Womb With A View
My friend constantly talks to me about her baby on the way and asks me to help her pick out furniture and clothes for it. This is very painful for me because my husband doesn’t want kids and I agreed not to have any. I didn’t realize I’d have this deep longing for a child, but I love him and am not willing to leave him. I also have a hard time asking for things, even if a person is my friend. How do I tell her it would be better for me not to talk about this so much without making her feel bad?
— Never-Be Mom
It’s hard when hanging out with your friend is one long “Look what the stork is bringing!” and all you can think is “My stork got run over by a bus en route to my house.”
Understandably, you don’t want your friend to feel bad. But you’re protecting your friend’s feelings at the expense of your own, feeling extra bad because you aren’t telling her you need something from her: to stop bringing you in on crib picks and “which onesie is cuter?” because it shines a spotlight on the bare space in your life where a baby would go.
In other words, she’s become a crappy friend to you — through no fault of her own. Maybe she doesn’t know you chose your husband over a baby, or maybe she thinks you’ve made your peace with that. By keeping mum about your feelings, you’ve effectively transformed her — turned her into the pregnant version of some empathetically bankrupt Binge-Shopper Barbie dragging a friend with no head to all the hat sales.
Imagine if you were as attentive to emotional pain as you are to physical pain. If your friend backed her SUV onto your toes, you wouldn’t just stand there all, “I have a hard time asking for things, even if a person is my friend.” You’d scream; she’d move the thing; and then she’d whisk you off to the nearest urgent care for a lollypop and an X-ray.
In contrast, consider where submerging your emotions, opting for the just-suck-it-up approach, leads. As clinical psychologist Randy Paterson puts it: “If you cannot say no, you are not in charge of your own life.” He explains that a “passive” style like yours is “designed to avoid conflict at all costs.” (In fact, conflict we avoid doesn’t go away; it just eats away at us on the inside.)
Paterson observes that passivity often emerges from a deep fear of being rejected and the mistaken sense that “the way to be accepted and appreciated by others is to give and give.” It leads us to keep our opinions to ourselves, give in to unreasonable demands, and generally sell ourselves out in a desperate and typically counterproductive attempt to gain others’ approval.
Your passive style might have been protective for you once, like if you were a little kid trying to avoid getting smacked around by violent alcoholic parents. But chances are you’ve continued using it out of habit, because it’s become automatic, not because you closely evaluated it and decided that it still makes sense. And it still might — that is, if you, as an adult, have fisty alcoholic giants as your legal guardians.

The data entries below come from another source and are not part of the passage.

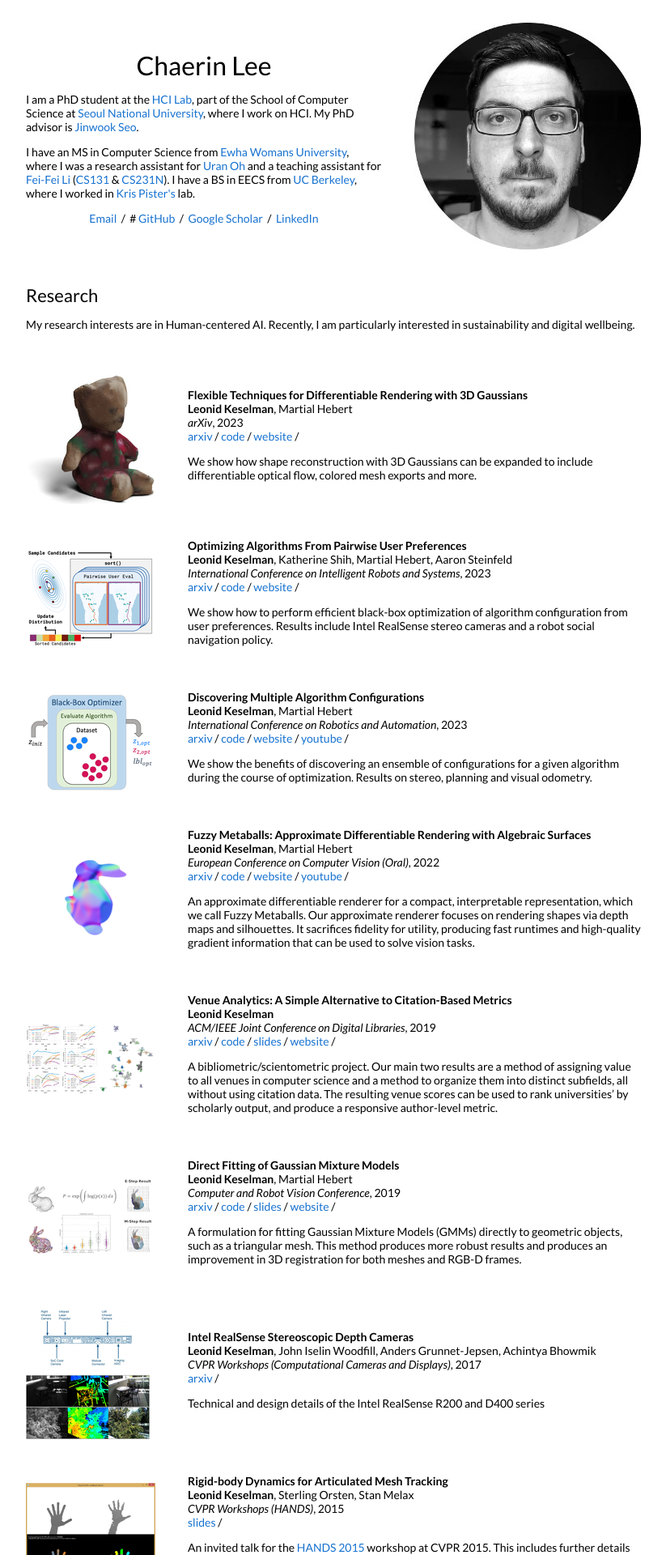
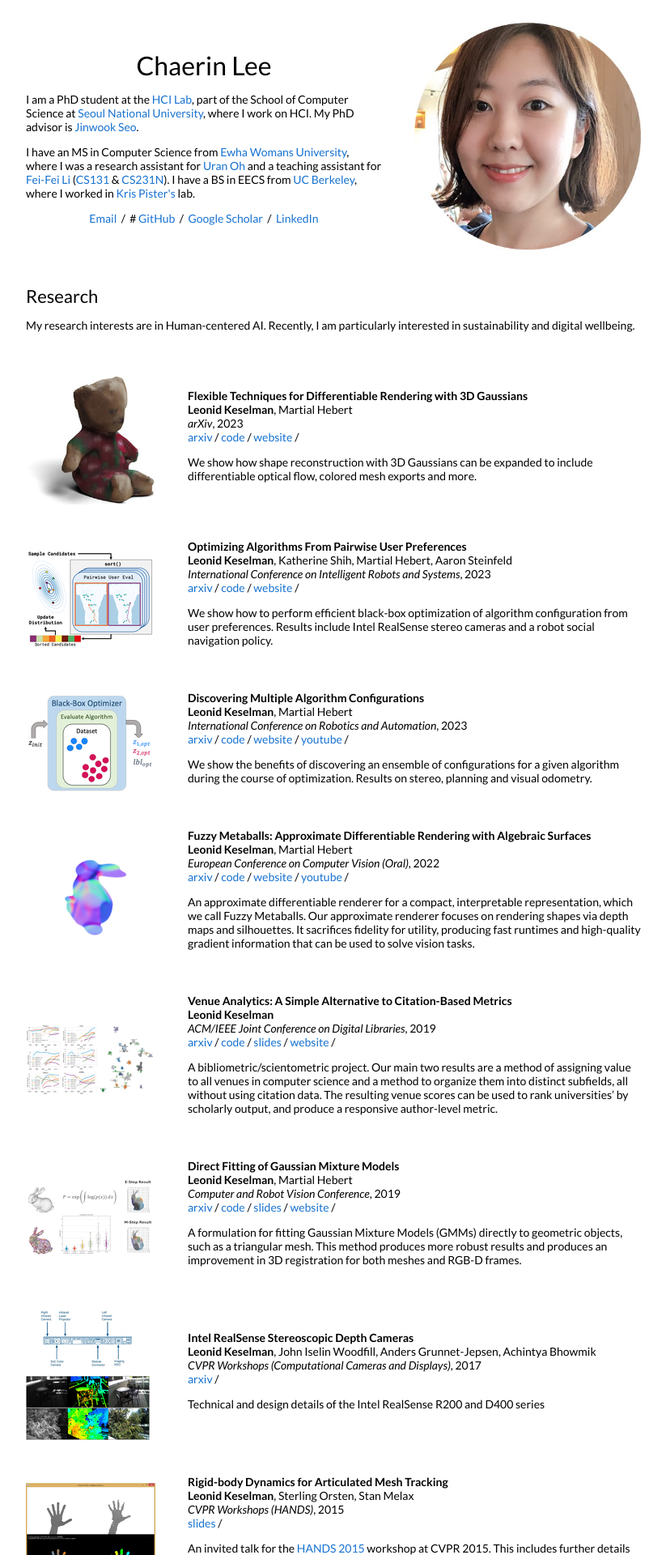
Before and after one commit to chrnlee/chrnlee.github.io, a Jekyll site: the page built from _posts/2023-08-28-3dgaussians.markdown, in a window 1280 px wide. Shown: the top 1920 px of the page at 81% size, without its empty margins (228-1051 px from the left). Built offline with Jekyll 4.4.1, drawn with Linux system fonts in a browser that asks for light colours.

Commit message:
Update default.html

```diff
--- a/_layouts/default.html
+++ b/_layouts/default.html
@@ -47,7 +47,7 @@
               </p>
             </td>
             <td style="padding:2.5%;width:40%;max-width:40%">
-              <img style="width:100%;max-width:100%" alt="profile photo" src="images/circle_bw_crop.jpg">
+              <img style="width:100%;max-width:100%" alt="profile photo" src="images/cw_cr.jpg">
             </td>
           </tr>
         </table>
```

You can choose to shift to a healthier style: assertiveness, sticking up for yourself and your needs in an effort to rebalance your interactions with other people so they feel fairer. You do this by being direct and honest about how you’d like to be treated. State your needs calmly, using respectful language, and do it in a timely way — as soon as possible — instead of endlessly festering with resentment that someone hasn’t read your mind and changed their behavior accordingly.
Assertiveness is ultimately the active form of self-respect (a person’s sense that they have value and thus have the right to ask to be treated as if their needs matter). Keep that in mind when you first start asserting yourself, which is sure to feel seriously uncomfortable and maybe even terrifying. Do it despite that. Refuse to let your fears be the boss of you, turning your life into one big suck-it-up fest.
Be prepared for the other person to disagree with you, dislike what you say, or even get angry. All you can control is your own behavior — through putting your needs out there in a calm, respectful, timely, and nontoxic way. Mick Jagger, wisely, noted that, “You can’t always get what you want.” However, you’re more likely to have a crack at it if you don’t just seethe with anger until your friend finally figures it out at her baby shower (upon unwrapping your generous gift of matching Mommy-and-baby Swarovski-encrusted muzzles).
(c)2020, Amy Alkon, all rights reserved. Got a problem? Write Amy Alkon, 171 Pier Ave, #280, Santa Monica, CA 90405, or e-mail AdviceAmy@aol.com. @amyalkon on Twitter. Weekly podcast: blogtalkradio.com/amyalkon
Order Amy Alkon’s new book, “Unf*ckology: A Field Guide to Living with Guts and Confidence,” (St. Martin’s Griffin, 2018).